One of the reasons we were around a mahogany conference table with the Chinese government – we must have been the first Western journalists to see the inside of that building for a long time – was that China had been invited to be the ‘market focus’ of the London Book Fair, and they were trying to do things better than they had in 2009, when China had been the guest of honour at the Frankfurt fair and it had gone disastrously. Frankfurt had invited, among other dissidents, the poet and editor Bei Ling, who had been jailed for two weeks in 2000 for the ‘illegal publication’ of the journal Tendency. Susan Sontag, whom Bei had published, wrote about what happened in the New York Times, and a threatened ten-year sentence became exile. GAPP said that they would boycott the fair if Bei and other dissidents participated, and so they were uninvited.

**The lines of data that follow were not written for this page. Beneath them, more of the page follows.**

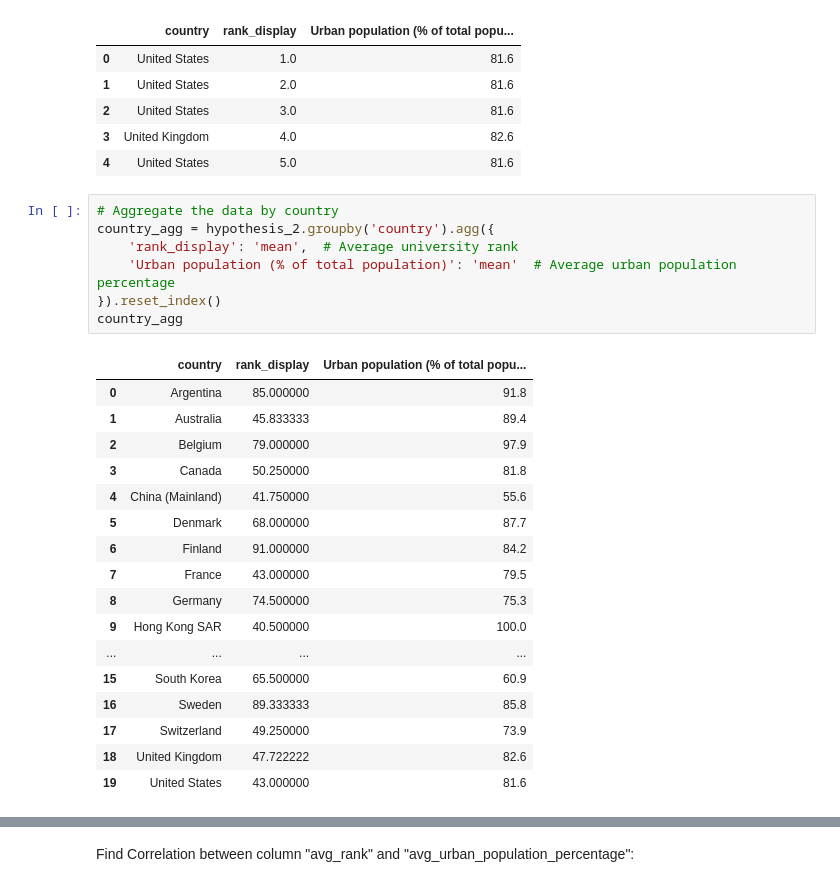
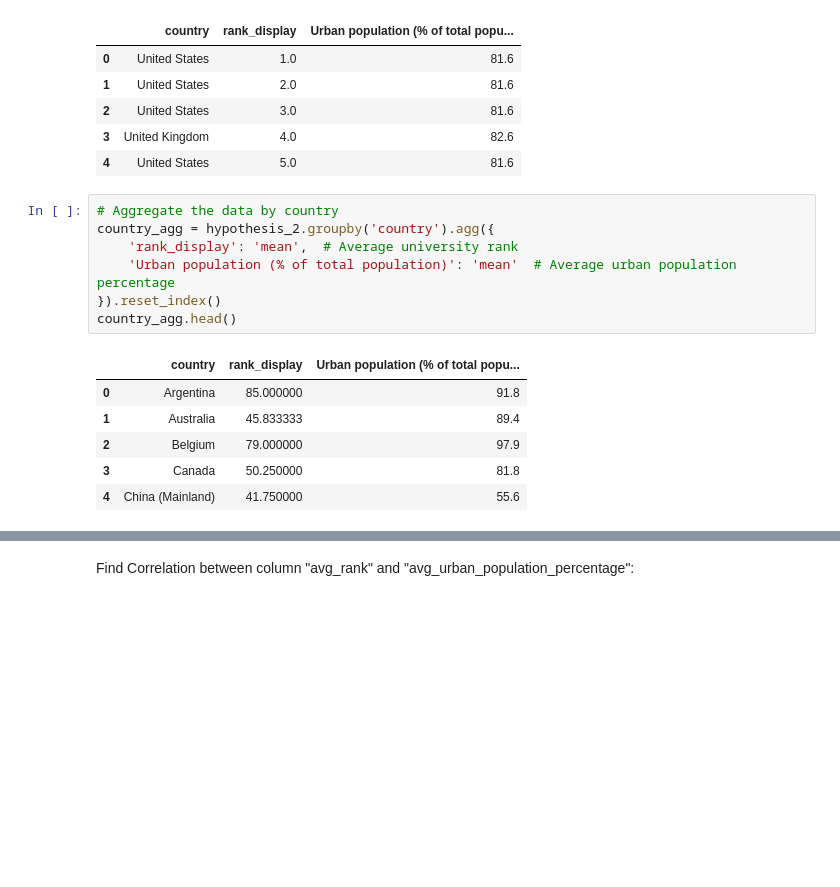
Before and after one commit to DanSun1213/First_Project, a Jupyter notebook: main.ipynb, the cells around one changed output, grey strips where cells are left out. Cells and saved outputs as stored; diff of their text form; blank space fills up the shorter version.

```diff
--- a/main.ipynb
+++ b/main.ipynb
@@ -312,28 +288,17 @@ hypothesis_2.head()
 # %%
 # Aggregate the data by country
 country_agg = hypothesis_2.groupby('country').agg({
     'rank_display': 'mean',  # Average university rank
     'Urban population (% of total population)': 'mean'  # Average urban population percentage
 }).reset_index()
-country_agg
+country_agg.head()
 # %% [output]
 |  | country | rank_display | Urban population (% of total popu... |
 | 0 | Argentina | 85.000000 | 91.8 |
 | 1 | Australia | 45.833333 | 89.4 |
 | 2 | Belgium | 79.000000 | 97.9 |
 | 3 | Canada | 50.250000 | 81.8 |
 | 4 | China (Mainland) | 41.750000 | 55.6 |
-| 5 | Denmark | 68.000000 | 87.7 |
-| 6 | Finland | 91.000000 | 84.2 |
-| 7 | France | 43.000000 | 79.5 |
-| 8 | Germany | 74.500000 | 75.3 |
-| 9 | Hong Kong SAR | 40.500000 | 100.0 |
-| ... | ... | ... | ... |
-| 15 | South Korea | 65.500000 | 60.9 |
-| 16 | Sweden | 89.333333 | 85.8 |
-| 17 | Switzerland | 49.250000 | 73.9 |
-| 18 | United Kingdom | 47.722222 | 82.6 |
-| 19 | United States | 43.000000 | 81.6 |
 # %%
 # Rename columns for clarity
 country_agg.columns = ['country', 'avg_university_rank', 'avg_urban_population_percentage']
```
Also changed, not shown: parts of 11 cells of this notebook, 1 other file.
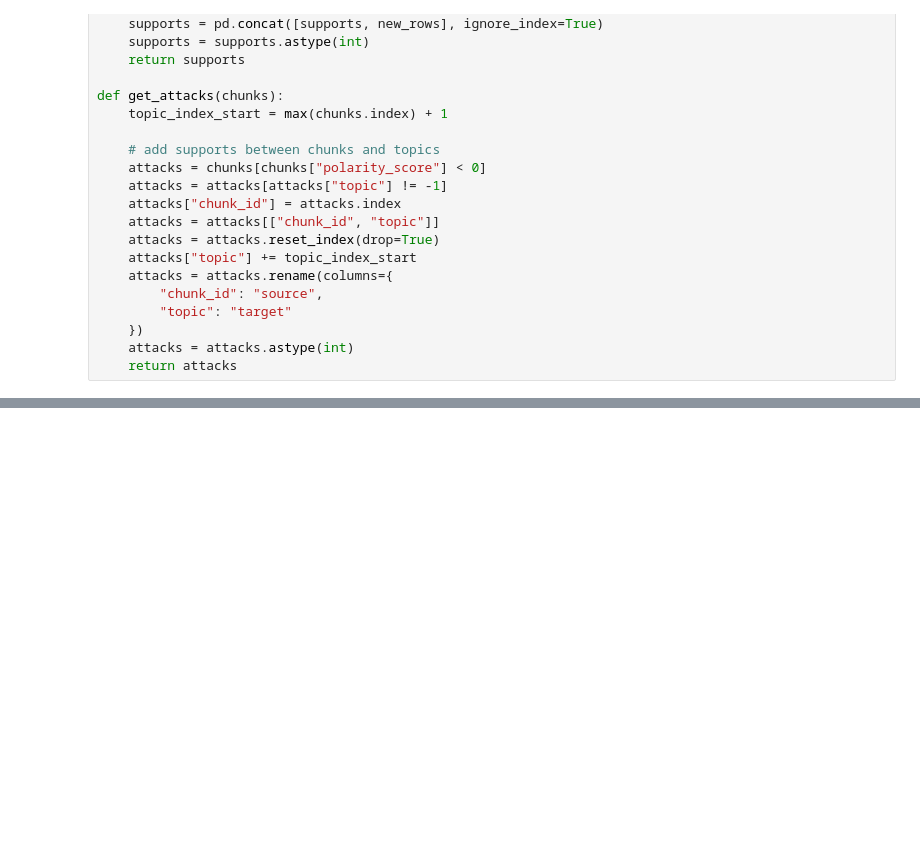
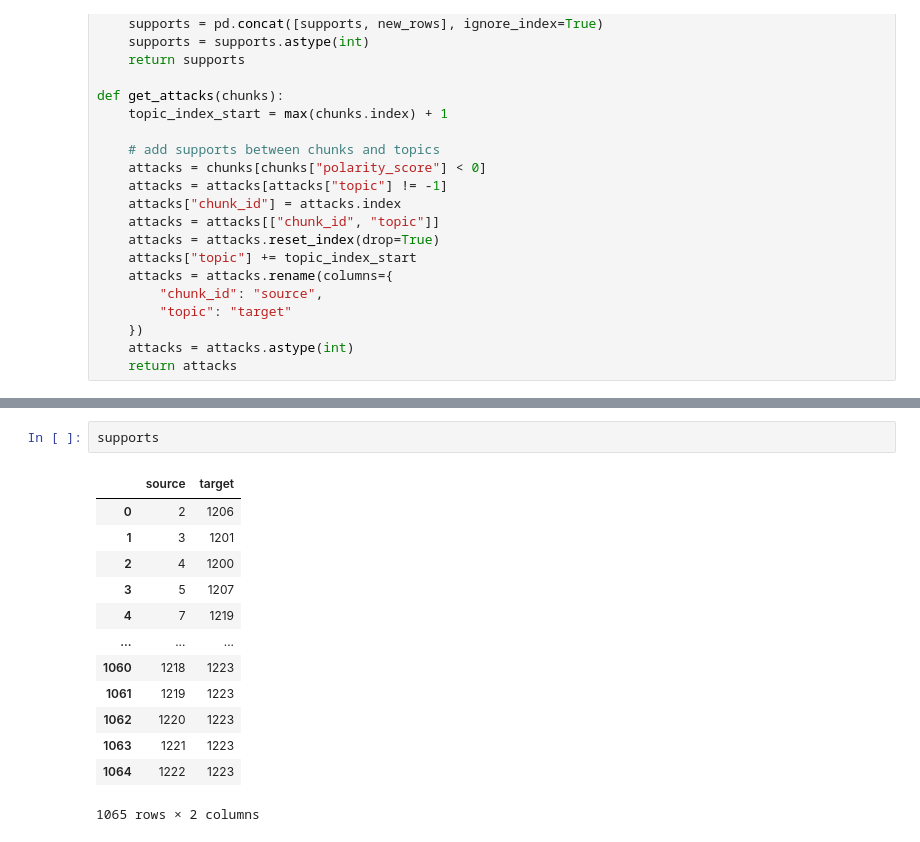
Before and after one commit to EyeofBeholder-NLeSC/proto-solver, a Jupyter notebook: prototype.ipynb, the cells around one changed output, grey strips where cells are left out. Cells and saved outputs as stored; diff of their text form; blank space fills up the shorter version.

```diff
--- a/prototype.ipynb
+++ b/prototype.ipynb
@@ -105,0 +129,16 @@ def get_attacks(chunks):
+# %%
+supports
+# %% [output]
+|  | source | target |
+| 0 | 2 | 1206 |
+| 1 | 3 | 1201 |
+| 2 | 4 | 1200 |
+| 3 | 5 | 1207 |
+| 4 | 7 | 1219 |
+| ... | ... | ... |
+| 1060 | 1218 | 1223 |
+| 1061 | 1219 | 1223 |
+| 1062 | 1220 | 1223 |
+| 1063 | 1221 | 1223 |
+| 1064 | 1222 | 1223 |
+1065 rows × 2 columns
```
Also changed, not shown: parts of 11 cells of this notebook, 2 other files.
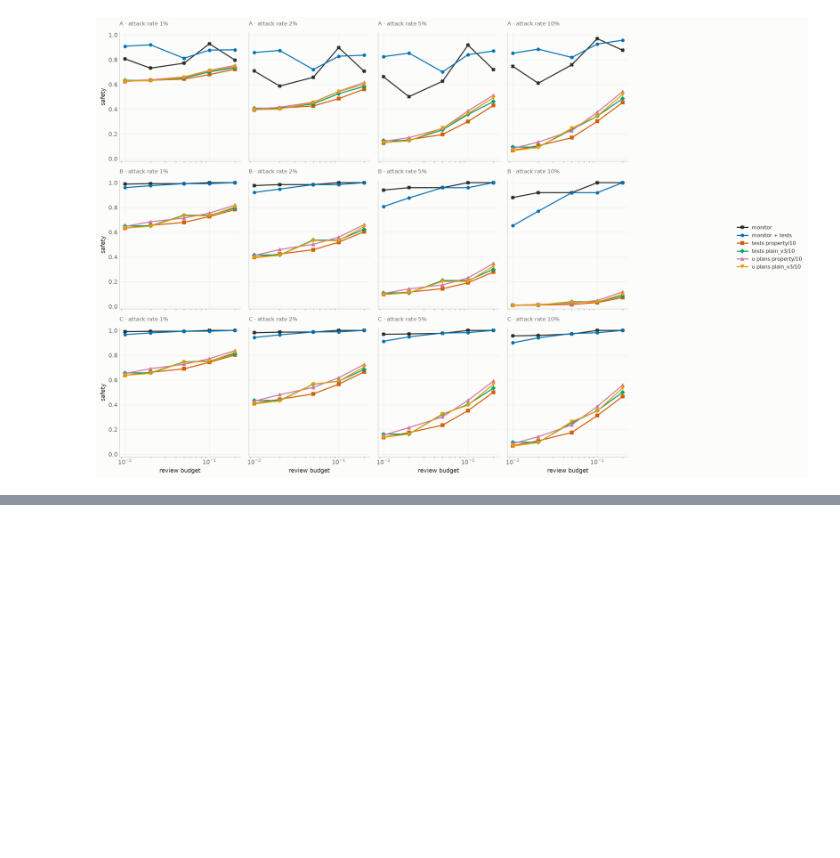
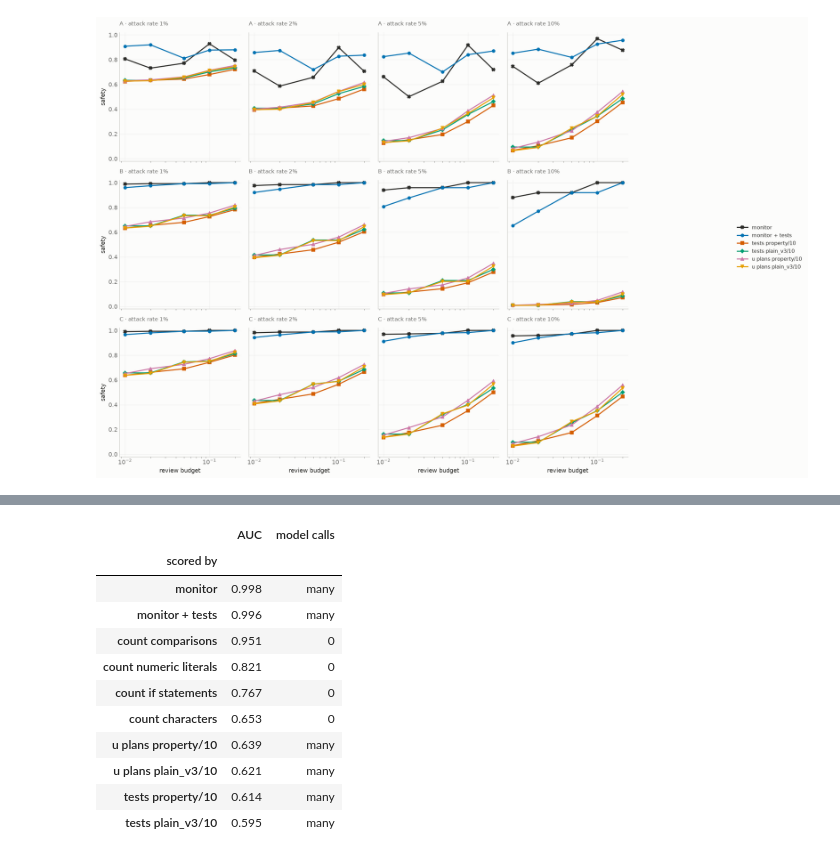
Before and after one commit to adevorah451/unit_testing_mvp, a Jupyter notebook: notebooks/results_bcbas.ipynb, the cells around one changed output, grey strips where cells are left out. Drawn from its saved outputs; the diff is of its cells as text; code cells hidden in the pictures; blank space fills up the shorter version.

```diff
--- a/notebooks/results_bcbas.ipynb
+++ b/notebooks/results_bcbas.ipynb
@@ -767,0 +774,41 @@ Fill in once the numbers above are read. The claims worth checking against them:
+# %%
+import ast
+
+def node_count(code, node_type):
+    return sum(isinstance(n, node_type) for n in ast.walk(ast.parse(code)))
+
+
+FEATURES = {
+    "count comparisons": lambda code: node_count(code, ast.Compare),
+    "count numeric literals": lambda code: sum(
+        isinstance(n, ast.Constant) and isinstance(n.value, (int, float))
+        and not isinstance(n.value, bool) for n in ast.walk(ast.parse(code))),
+    "count if statements": lambda code: node_count(code, (ast.If, ast.IfExp)),
+    "count characters": len,
+}
+
+scored = {c.candidate_id: c for task in data.tasks for c in task.candidates
+          if c.candidate_id in SCORED_BY_ALL}
+sides = {name: ([measure(c.code) for c in scored.values() if c.is_attack],
+                [measure(c.code) for c in scored.values() if not c.is_attack])
+         for name, measure in FEATURES.items()}
+
+ranking = [{"scored by": name, "AUC": round(auc(np.array(a, float), np.array(h, float)), 3),
+            "model calls": 0}
+           for name, (a, h) in sides.items()]
+ranking += [{"scored by": label, "AUC": round(AUC_OF[label], 3), "model calls": "many"}
+            for label in ARMS]
+pd.DataFrame(ranking).sort_values("AUC", ascending=False).set_index("scored by")
+# %% [output]
+|  | AUC | model calls |
+| scored by |  |  |
+| monitor | 0.998 | many |
+| monitor + tests | 0.996 | many |
+| count comparisons | 0.951 | 0 |
+| count numeric literals | 0.821 | 0 |
+| count if statements | 0.767 | 0 |
+| count characters | 0.653 | 0 |
+| u plans property/10 | 0.639 | many |
+| u plans plain_v3/10 | 0.621 | many |
+| tests property/10 | 0.614 | many |
+| tests plain_v3/10 | 0.595 | many |
```
Also changed, not shown: parts of 9 cells of this notebook.
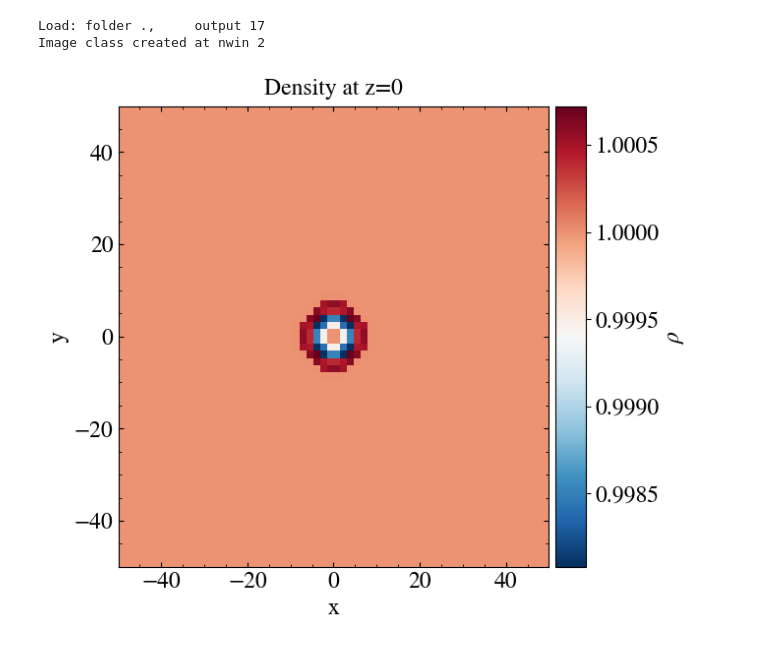
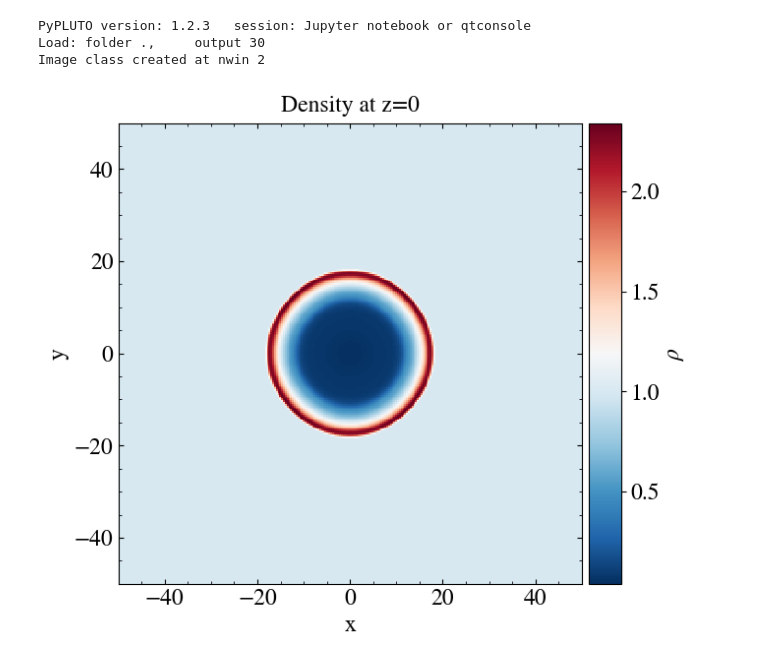
Before and after one commit to benlibenli/Simulation, a Jupyter notebook: Bubble/pypluto.ipynb, the cells around one changed output. Drawn from its saved outputs; the diff is of its cells as text; code cells hidden in the pictures.

```diff
--- a/Bubble/pypluto.ipynb
+++ b/Bubble/pypluto.ipynb
@@ -1,33 +1,34 @@
 # %%
 # Loading the relevant packages
 import pyPLUTO
 
 # Load data
 Data = pyPLUTO.Load()
 
 # Creating the image
 Image = pyPLUTO.Image(figsize=[7, 6], nwin=2)
 
 # x-y slice
-rho2D = Data.rho[:,:,32]
+rho2D = Data.rho[:,:,128]
 
 # Plotting the data
 Image.display(
     rho2D,
     x1=Data.x1r,
     x2=Data.x2r,
     xtitle="x",
     ytitle="y",
     title="Density at z=0",
     cpos="right",
     cmap="RdBu_r",
     clabel=r"$\rho$",
 )
 
 # Saving the image and showing the plot
 Image.savefig("bubble.png")
 pyPLUTO.show()
 # %% [output]
-Load: folder .,     output 17
+PyPLUTO version: 1.2.3   session: Jupyter notebook or qtconsole
+Load: folder .,     output 30
 Image class created at nwin 2
-[figure, old version]
+[figure, new version]
```
Also changed, not shown: 6 other files.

Bei spoke out this year too, criticising the British Council for collaborating with GAPP and only inviting ‘state-approved writers’. But he did end up coming to London from Germany with a group from Chinese PEN and when I talked to him in his hotel in Baron’s Court, he had brought a squat terracotta teapot with tiny cups and Chinese tea for a four-day trip. Each year he tries to get back to China via Hong Kong or Shenzhen or Beijing, but is turned back when he touches Chinese soil. He thought that the writers we met in China were ‘technically better’ than the previous generation but also that ‘novelists have to face history.’ It was a ‘shame’, he said, that Bi Feiyu, a member of the government-funded Jiangsu Writers’ Association, accepts 7000 yuan a month from it. He was going to meet the British Council to ask them who they’d consulted on the choice of writers to invite to the book fair. He introduced me to a Qi Jiazhen, a memoirist who has written about her 13 years in a prison camp for ‘counter-revolutionary activities’. She had flown over from Australia, where she has lived since her release, and had just come from a protest at the Chinese Embassy (she thought the government had hired the students who banged drums and did dragon dances to drown them out). I’d imagined that meeting dissidents would be like meeting Anna Akhmatova. But Qi was tired and cold and I couldn’t think of a question that didn’t seem childish. So I didn’t ask her anything.